WOUNDS and BURNS
GOALS OF WOUND MANAGEMENT:
Achieve hemorrhage control (haemostasis)
Minimize risk of infection
Promote optimal healing
Reduce discomfort and minimize disability
Minimize loss of function
Optimize cosmetic outcome
Refer for definitive care when needed
Evacuation: Consider: Related to patient comfort and logistical considerations- should be considered for any patient
showing signs of localised infection Rapid: Any patient with signs of systemic infection
WOUND ASSESSMENT: What kind of dirt is it...???
● CLEAN: a simple wound (eg: cut produced by a blade) in an area of the body with low bacterial count, treated shortly after the wound occurred.
● DIRTY: a wound in an area with a high bacterial count (eg, axilla, groin) or presenting late (approx 48 hours after wounding)

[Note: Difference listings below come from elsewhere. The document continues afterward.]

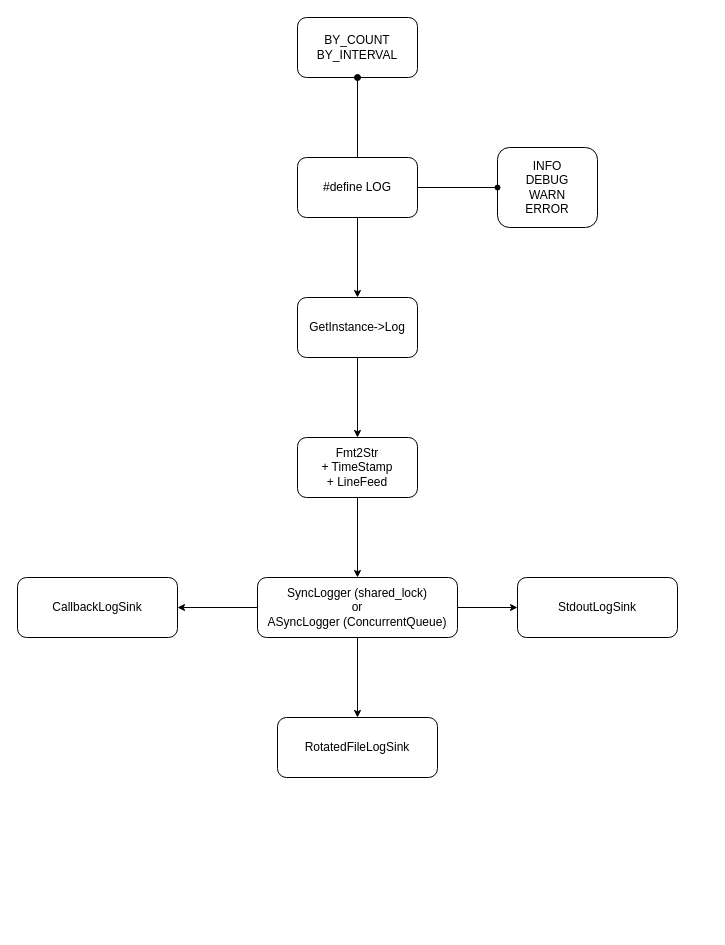
Before: files/logger.drawio in ouyangjunyi/drawio, a draw.io diagram. Source tidied: cells renumbered, new cells numbered last; positions are measured from the earlier drawing's top-left corner, leaving out a move shared by most shapes. Both pictures are drawn from the tidied source at 100%, with x=0, y=0 at pixel (17, 17).
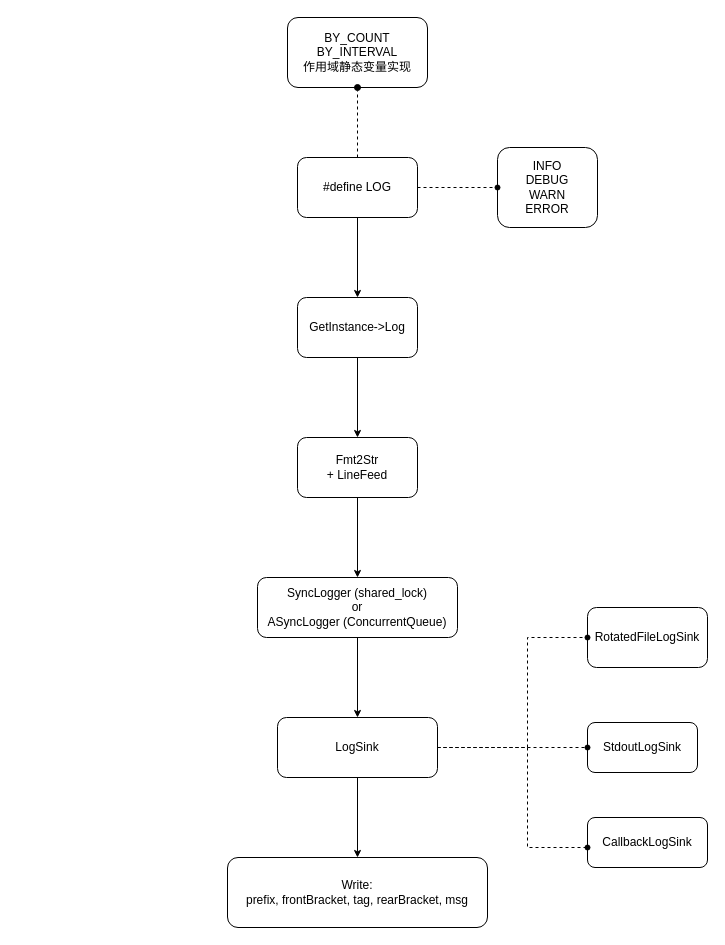
Above is the later version.

Unchanged cells that the change refers to:
```xml
<mxCell id="3" value="INFO&lt;br&gt;DEBUG&lt;br&gt;WARN&lt;br&gt;ERROR" style="rounded=1;whiteSpace=wrap;html=1;" parent="1" vertex="1">
  <mxGeometry x="480" y="130" width="100" height="80" as="geometry" />
</mxCell>
<mxCell id="7" value="#define LOG" style="rounded=1;whiteSpace=wrap;html=1;" parent="1" vertex="1">
  <mxGeometry x="280" y="140" width="120" height="60" as="geometry" />
</mxCell>
<mxCell id="15" value="SyncLogger (shared_lock)&lt;br&gt;or&lt;br&gt;ASyncLogger (ConcurrentQueue)" style="rounded=1;whiteSpace=wrap;html=1;" parent="1" vertex="1">
  <mxGeometry x="240" y="560" width="200" height="60" as="geometry" />
</mxCell>
```

Diff of the diagram source:
```diff
@@
+    <mxCell id="16" value="CallbackLogSink" style="rounded=1;whiteSpace=wrap;html=1;fontStyle=0;" parent="1" vertex="1">
+      <mxGeometry x="570" y="800" width="120" height="50" as="geometry" />
+    </mxCell>
+    <mxCell id="18" value="StdoutLogSink" style="rounded=1;whiteSpace=wrap;html=1;fontStyle=0;" parent="1" vertex="1">
+      <mxGeometry x="570" y="705" width="110" height="50" as="geometry" />
+    </mxCell>
+    <mxCell id="19" value="RotatedFileLogSink" style="rounded=1;whiteSpace=wrap;html=1;fontStyle=0;" parent="1" vertex="1">
+      <mxGeometry x="570" y="590" width="120" height="60" as="geometry" />
+    </mxCell>
-    <mxCell id="2" value="BY_COUNT&lt;br&gt;BY_INTERVAL" style="rounded=1;whiteSpace=wrap;html=1;" parent="1" vertex="1">
-      <mxGeometry x="280" width="120" height="60" as="geometry" />
+    <mxCell id="2" value="BY_COUNT&lt;br&gt;BY_INTERVAL&lt;br&gt;作用域静态变量实现" style="rounded=1;whiteSpace=wrap;html=1;" parent="1" vertex="1">
+      <mxGeometry x="270" width="140" height="70" as="geometry" />
     </mxCell>
@@
-    <mxCell id="4" style="edgeStyle=orthogonalEdgeStyle;rounded=0;jettySize=auto;html=1;endSize=5;endArrow=oval;endFill=1;" parent="1" edge="1" source="7" target="3">
+    <mxCell id="4" style="edgeStyle=orthogonalEdgeStyle;rounded=0;jettySize=auto;html=1;endSize=5;endArrow=oval;endFill=1;dashed=1;" parent="1" edge="1" source="7" target="3">
       <mxGeometry relative="1" as="geometry" />
     </mxCell>
-    <mxCell id="5" style="edgeStyle=orthogonalEdgeStyle;rounded=0;jettySize=auto;html=1;endArrow=oval;endFill=1;" parent="1" edge="1" source="7" target="2">
+    <mxCell id="5" style="edgeStyle=orthogonalEdgeStyle;rounded=0;jettySize=auto;html=1;endArrow=oval;endFill=1;dashed=1;" parent="1" edge="1" source="7" target="2">
       <mxGeometry relative="1" as="geometry" />
     </mxCell>
@@
-    <mxCell id="11" value="Fmt2Str&lt;br&gt;+ TimeStamp&lt;br&gt;+ LineFeed" style="rounded=1;whiteSpace=wrap;html=1;" parent="1" vertex="1">
+    <mxCell id="11" value="Fmt2Str&lt;br&gt;+ LineFeed" style="rounded=1;whiteSpace=wrap;html=1;" parent="1" vertex="1">
       <mxGeometry x="280" y="420" width="120" height="60" as="geometry" />
     </mxCell>
-    <mxCell id="12" style="edgeStyle=orthogonalEdgeStyle;rounded=0;jettySize=auto;html=1;endArrow=classic;endFill=1;endSize=5;" parent="1" edge="1" source="15" target="16">
-      <mxGeometry relative="1" as="geometry" />
-    </mxCell>
@@
-    <mxCell id="14" style="edgeStyle=orthogonalEdgeStyle;rounded=0;jettySize=auto;html=1;endArrow=classic;endFill=1;endSize=5;" parent="1" edge="1" source="15" target="18">
-      <mxGeometry relative="1" as="geometry" />
-    </mxCell>
@@
-    <mxCell id="16" value="CallbackLogSink" style="rounded=1;whiteSpace=wrap;html=1;" parent="1" vertex="1">
-      <mxGeometry y="560" width="160" height="60" as="geometry" />
-    </mxCell>
+    <mxCell id="20" style="edgeStyle=orthogonalEdgeStyle;rounded=0;jettySize=auto;html=1;endArrow=classic;endFill=1;endSize=5;" parent="1" edge="1" source="17" target="24">
+      <mxGeometry relative="1" as="geometry" />
+    </mxCell>
+    <mxCell id="21" style="edgeStyle=orthogonalEdgeStyle;rounded=0;jettySize=auto;html=1;endArrow=oval;endFill=1;endSize=5;dashed=1;" parent="1" edge="1" source="17" target="16">
+      <mxGeometry relative="1" as="geometry">
+        <Array as="points">
+          <mxPoint x="510" y="730" />
+          <mxPoint x="510" y="830" />
+        </Array>
+      </mxGeometry>
+    </mxCell>
+    <mxCell id="22" style="edgeStyle=orthogonalEdgeStyle;rounded=0;jettySize=auto;html=1;endArrow=oval;endFill=1;endSize=5;dashed=1;" parent="1" edge="1" source="17" target="18">
+      <mxGeometry relative="1" as="geometry" />
+    </mxCell>
+    <mxCell id="23" style="edgeStyle=orthogonalEdgeStyle;rounded=0;jettySize=auto;html=1;entryX=0;entryY=0.5;entryDx=0;entryDy=0;endArrow=oval;endFill=1;endSize=5;dashed=1;" parent="1" edge="1" source="17" target="19">
+      <mxGeometry relative="1" as="geometry">
+        <Array as="points">
+          <mxPoint x="510" y="730" />
+          <mxPoint x="510" y="620" />
+        </Array>
+      </mxGeometry>
+    </mxCell>
-    <mxCell id="17" value="RotatedFileLogSink" style="rounded=1;whiteSpace=wrap;html=1;" parent="1" vertex="1">
+    <mxCell id="17" value="LogSink" style="rounded=1;whiteSpace=wrap;html=1;" parent="1" vertex="1">
       <mxGeometry x="260" y="700" width="160" height="60" as="geometry" />
     </mxCell>
-    <mxCell id="18" value="StdoutLogSink" style="rounded=1;whiteSpace=wrap;html=1;" parent="1" vertex="1">
-      <mxGeometry x="500" y="560" width="160" height="60" as="geometry" />
-    </mxCell>
+    <mxCell id="24" value="Write:&lt;br&gt;prefix, frontBracket, tag, rearBracket, msg" style="rounded=1;whiteSpace=wrap;html=1;" parent="1" vertex="1">
+      <mxGeometry x="210" y="840" width="260" height="70" as="geometry" />
+    </mxCell>
```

● CONTAMINATED: a wound impregnated with organic soil (swamps, jungle), fecal material, or a wound already infected.
WOUND ASSESSMENT: What’s in there...???
● It’s important to consider the characteristics of wound debris before cleaning.
● LARGE PARTICLES: without electrical charge (eg: glass, gravel) are largely inert
and unlikely to contribute to wound infection or to impair healing
● ORGANIC SOILS: (eg: swamp, jungle) hold ionic charge and interfere markedly with
leukocyte function = less bacteria required to start an infection!
● DIRT: has soil and silica in it- both cause inflammatory responses!
● FAECAL MATTER: high bacterial content = need to dilute and remove ASAP
● MARINE: sea water has a high bacterial count = need to clean with fresh water
WOUND CLEANING: How and with what...?
● Irrigate, Irrigate....Irrigate!
● High-pressure irrigation (6–12 psi) is recommended to lower wound infection rates (especially in the case of open fractures).
● Irrigation should be performed as quickly as possible after the incident.
● In a wilderness setting, potable water is the preferred solution for wound irrigation.
● If irrigation is performed, additives SHOULD NOT be used (eg: betadine, iodine, etc)
● Additives may be added for post-care for irrigated wounds that are considered contaminated.
A BURN is any injury caused by heat, cold, electricity, chemicals, gases, friction and radiation (including sunlight). [ARC 2016]
CLASSIFICATION: assess/classify the depth:
● SUPERFICIAL: redness, swelling, possible blisters
● PARTIAL THICKNESS: redness, swelling, blisters, severe pain
● FULL THICKNESS: charring/blackness, “leathery appearance” no pain
TOTAL BODY SURFACE AREA ASSESSMENT (TBSA):
● Rule of 9’s Diagram Below
● Rule of Palms ( The Patient hand represents 1% of their TBSA)
COOL: use the cleanest running water available for a minimum of 20 minutes. Let pain be your guide on when to stop.
CLEAR: remove all watches, rings, bracelets. If clothing has become stuck to skin, cut around the burn site- don’t tear it off!
COVER: use cling-wrap (or something similar) to cover the burn site once the cooling process is complete. Apply longitudinally.
Pre-empt onset of shock- treat for environment.
Manage pain- mild analgesia (eg: paracetamol if appropriate) or
impregnated dressings (eg: Burn-Aid)
DO NOT use ice to cool; DO NOT break blisters.
EVACUATION: Consider: Partial thickness burn greater than 10% of TBSA; Any full thickness burn Rapid: Major burns of the hand, face, feet or genitals; burns with inhalation injury; electrical burns; circumferential burns; burns to a medically ill patient